(Change listing data)

------------------------------------------------------------

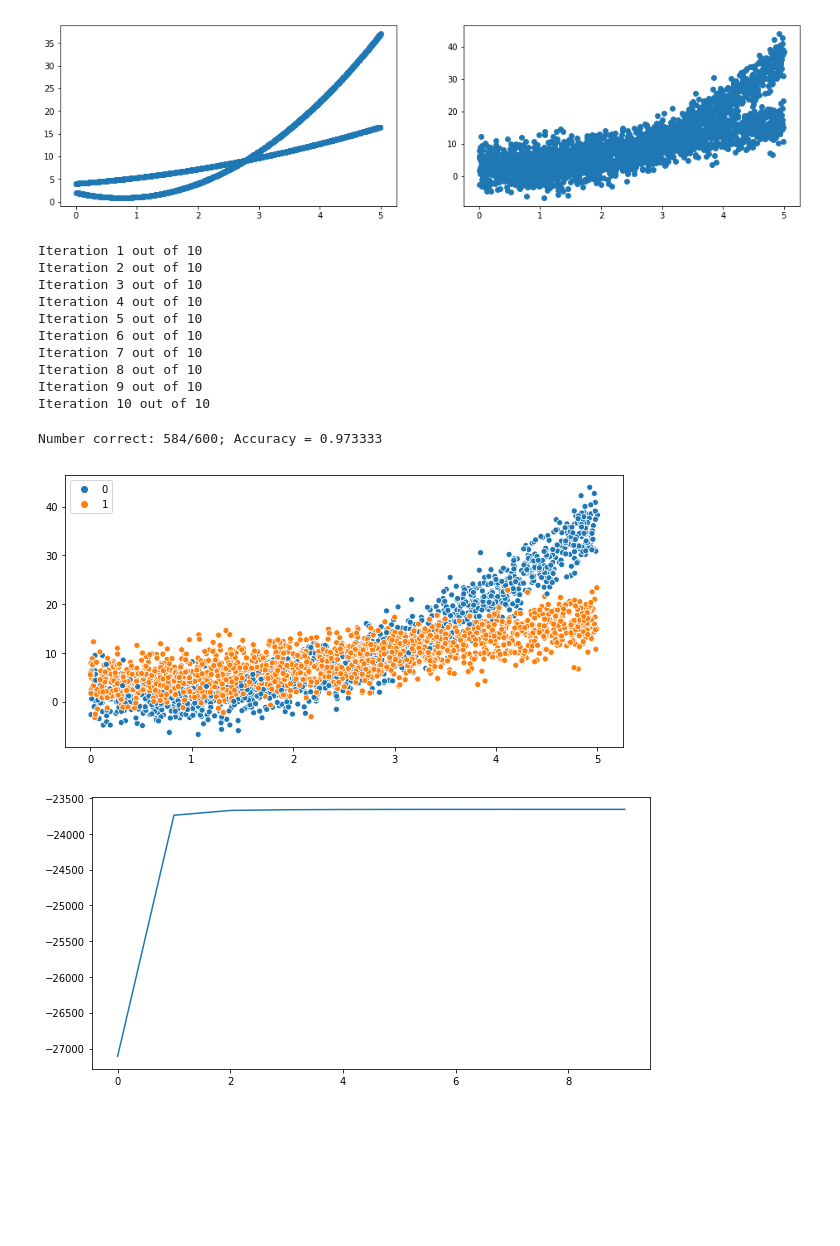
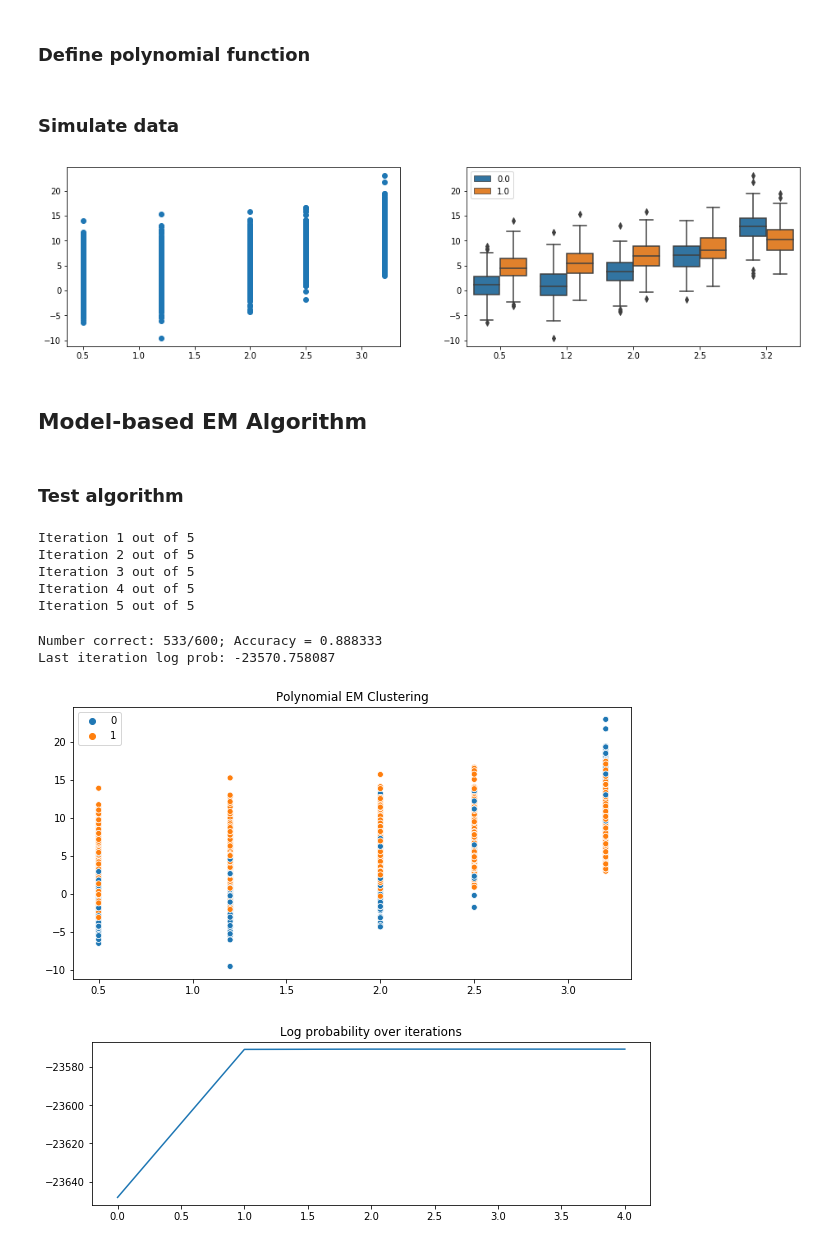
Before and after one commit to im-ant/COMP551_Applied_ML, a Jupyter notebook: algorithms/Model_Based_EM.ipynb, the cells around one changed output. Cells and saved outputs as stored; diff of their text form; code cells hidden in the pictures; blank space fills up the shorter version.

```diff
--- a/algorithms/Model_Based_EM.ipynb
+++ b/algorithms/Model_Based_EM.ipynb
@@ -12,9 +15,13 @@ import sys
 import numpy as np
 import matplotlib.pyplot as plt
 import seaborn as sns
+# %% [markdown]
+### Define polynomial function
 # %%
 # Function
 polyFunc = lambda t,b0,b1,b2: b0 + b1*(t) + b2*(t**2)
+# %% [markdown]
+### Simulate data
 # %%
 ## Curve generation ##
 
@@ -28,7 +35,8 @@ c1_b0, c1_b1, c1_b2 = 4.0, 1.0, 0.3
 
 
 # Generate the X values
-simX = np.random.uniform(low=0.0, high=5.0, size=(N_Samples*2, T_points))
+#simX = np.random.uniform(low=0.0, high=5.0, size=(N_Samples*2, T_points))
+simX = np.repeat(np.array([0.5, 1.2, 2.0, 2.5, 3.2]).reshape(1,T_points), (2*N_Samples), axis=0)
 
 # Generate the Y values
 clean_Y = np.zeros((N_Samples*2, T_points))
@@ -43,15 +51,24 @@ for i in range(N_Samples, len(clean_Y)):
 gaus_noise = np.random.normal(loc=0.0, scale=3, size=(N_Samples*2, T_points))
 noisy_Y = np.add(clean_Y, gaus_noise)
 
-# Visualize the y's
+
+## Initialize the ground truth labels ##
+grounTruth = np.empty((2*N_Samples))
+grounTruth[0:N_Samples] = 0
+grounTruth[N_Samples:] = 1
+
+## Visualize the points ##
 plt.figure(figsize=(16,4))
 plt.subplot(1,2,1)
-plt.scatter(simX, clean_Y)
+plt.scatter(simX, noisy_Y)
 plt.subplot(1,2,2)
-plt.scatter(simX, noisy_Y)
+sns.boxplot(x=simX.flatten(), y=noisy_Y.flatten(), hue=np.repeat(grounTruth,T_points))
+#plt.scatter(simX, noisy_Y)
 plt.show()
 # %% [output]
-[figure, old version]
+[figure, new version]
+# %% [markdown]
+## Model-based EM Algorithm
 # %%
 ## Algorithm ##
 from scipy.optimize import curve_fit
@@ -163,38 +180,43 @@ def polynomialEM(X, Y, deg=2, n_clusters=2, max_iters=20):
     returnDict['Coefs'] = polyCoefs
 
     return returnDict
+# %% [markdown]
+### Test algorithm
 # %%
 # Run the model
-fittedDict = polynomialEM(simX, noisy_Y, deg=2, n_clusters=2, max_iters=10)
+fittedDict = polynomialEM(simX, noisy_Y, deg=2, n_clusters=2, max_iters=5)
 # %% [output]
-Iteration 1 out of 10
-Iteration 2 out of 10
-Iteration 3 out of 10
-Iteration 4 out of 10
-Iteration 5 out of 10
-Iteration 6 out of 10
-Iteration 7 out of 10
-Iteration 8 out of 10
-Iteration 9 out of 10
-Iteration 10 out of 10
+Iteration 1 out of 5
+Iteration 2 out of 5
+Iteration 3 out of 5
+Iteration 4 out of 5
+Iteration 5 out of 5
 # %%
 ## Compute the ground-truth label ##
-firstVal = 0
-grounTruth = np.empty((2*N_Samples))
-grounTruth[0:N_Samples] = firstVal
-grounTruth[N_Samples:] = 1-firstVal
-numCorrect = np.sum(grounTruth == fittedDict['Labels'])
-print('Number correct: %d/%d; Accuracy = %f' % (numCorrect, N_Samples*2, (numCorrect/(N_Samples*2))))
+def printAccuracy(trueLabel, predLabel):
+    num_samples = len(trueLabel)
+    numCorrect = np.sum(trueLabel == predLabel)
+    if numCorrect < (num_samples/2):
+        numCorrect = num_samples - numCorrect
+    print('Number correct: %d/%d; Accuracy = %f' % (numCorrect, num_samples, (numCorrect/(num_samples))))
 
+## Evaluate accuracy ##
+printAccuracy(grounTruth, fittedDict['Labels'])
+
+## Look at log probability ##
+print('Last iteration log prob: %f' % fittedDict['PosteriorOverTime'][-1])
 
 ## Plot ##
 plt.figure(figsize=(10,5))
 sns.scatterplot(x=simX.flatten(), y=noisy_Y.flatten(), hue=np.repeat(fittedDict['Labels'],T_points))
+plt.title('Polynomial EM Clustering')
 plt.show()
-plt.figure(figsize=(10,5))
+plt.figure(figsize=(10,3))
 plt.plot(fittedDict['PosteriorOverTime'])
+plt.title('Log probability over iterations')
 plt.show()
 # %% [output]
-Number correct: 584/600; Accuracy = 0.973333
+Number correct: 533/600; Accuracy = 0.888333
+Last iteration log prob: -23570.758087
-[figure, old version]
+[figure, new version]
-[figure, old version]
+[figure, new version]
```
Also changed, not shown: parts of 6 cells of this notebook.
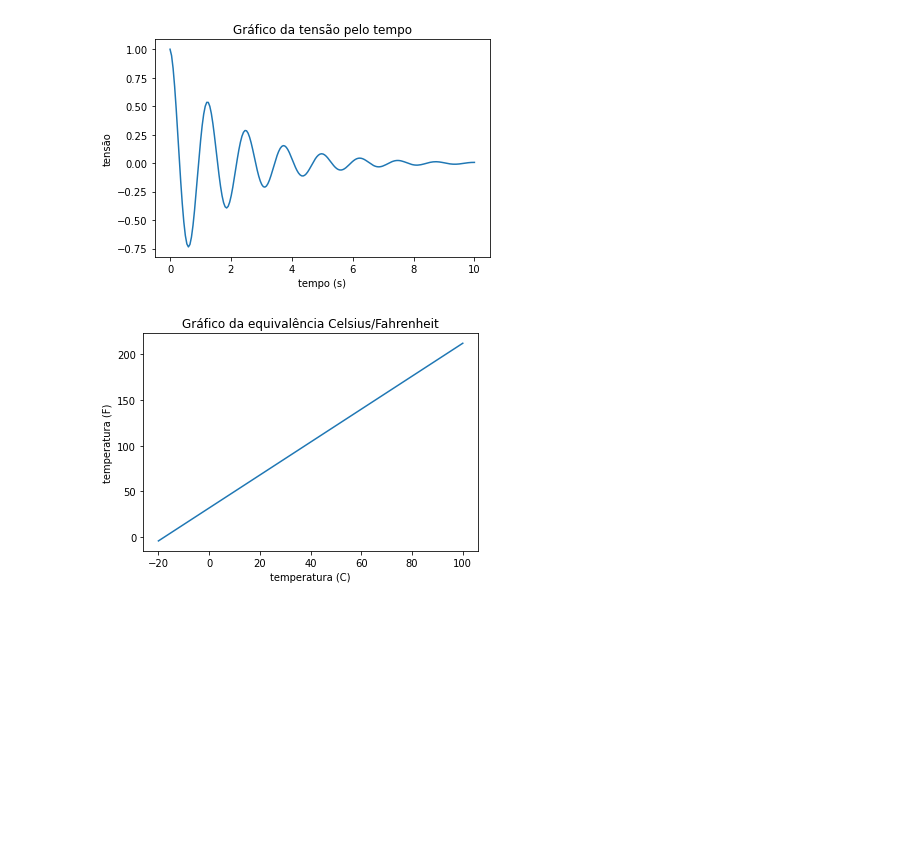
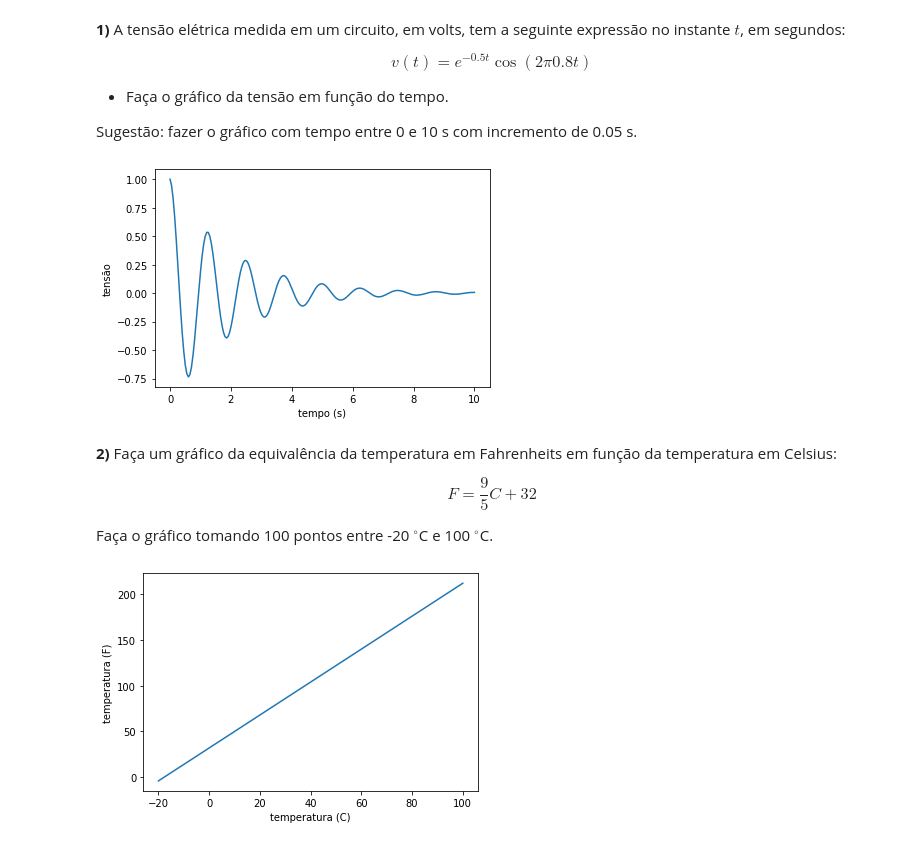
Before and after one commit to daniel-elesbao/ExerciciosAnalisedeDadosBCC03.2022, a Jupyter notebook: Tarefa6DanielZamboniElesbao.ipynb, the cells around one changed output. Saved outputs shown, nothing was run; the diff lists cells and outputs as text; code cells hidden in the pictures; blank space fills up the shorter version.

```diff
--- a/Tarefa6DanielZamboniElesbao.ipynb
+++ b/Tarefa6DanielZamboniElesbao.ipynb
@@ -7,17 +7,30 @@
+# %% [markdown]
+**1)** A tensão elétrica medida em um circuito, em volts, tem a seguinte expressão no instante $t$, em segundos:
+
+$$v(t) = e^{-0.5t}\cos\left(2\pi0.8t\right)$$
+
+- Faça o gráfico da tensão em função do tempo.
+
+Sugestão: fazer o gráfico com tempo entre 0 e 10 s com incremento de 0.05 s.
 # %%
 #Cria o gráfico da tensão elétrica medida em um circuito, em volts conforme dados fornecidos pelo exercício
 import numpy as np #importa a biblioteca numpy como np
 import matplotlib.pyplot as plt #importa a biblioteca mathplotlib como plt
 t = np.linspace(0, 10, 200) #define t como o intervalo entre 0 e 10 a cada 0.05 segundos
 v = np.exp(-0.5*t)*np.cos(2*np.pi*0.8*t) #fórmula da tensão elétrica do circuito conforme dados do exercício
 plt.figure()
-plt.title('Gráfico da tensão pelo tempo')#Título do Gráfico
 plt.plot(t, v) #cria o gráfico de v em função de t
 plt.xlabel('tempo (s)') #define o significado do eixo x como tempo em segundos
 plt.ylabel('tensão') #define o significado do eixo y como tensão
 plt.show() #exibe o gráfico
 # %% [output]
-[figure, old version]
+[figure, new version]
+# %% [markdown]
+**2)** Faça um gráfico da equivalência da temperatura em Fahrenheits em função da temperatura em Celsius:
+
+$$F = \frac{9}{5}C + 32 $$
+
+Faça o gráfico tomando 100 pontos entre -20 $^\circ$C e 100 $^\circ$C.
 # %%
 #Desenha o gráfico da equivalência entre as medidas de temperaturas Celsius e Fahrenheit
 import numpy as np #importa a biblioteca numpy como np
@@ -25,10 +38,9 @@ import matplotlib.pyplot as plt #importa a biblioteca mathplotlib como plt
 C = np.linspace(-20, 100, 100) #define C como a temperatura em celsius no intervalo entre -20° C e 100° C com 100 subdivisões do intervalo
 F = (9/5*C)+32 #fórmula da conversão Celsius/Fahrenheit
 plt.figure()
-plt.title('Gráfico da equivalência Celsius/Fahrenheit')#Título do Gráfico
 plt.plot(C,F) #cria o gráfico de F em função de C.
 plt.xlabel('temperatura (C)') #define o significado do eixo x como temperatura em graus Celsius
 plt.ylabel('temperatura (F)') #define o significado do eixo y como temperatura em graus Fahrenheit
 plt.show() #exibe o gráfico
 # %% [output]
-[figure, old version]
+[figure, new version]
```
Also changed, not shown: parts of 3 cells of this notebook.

------------------------------------------------------------

__ACTION ITEM__. Copy, from the lines above, each one that holds "ylabel".

__TASK ANSWER__.
 plt.ylabel('tensão') #define o significado do eixo y como tensão
 plt.ylabel('temperatura (F)') #define o significado do eixo y como temperatura em graus Fahrenheit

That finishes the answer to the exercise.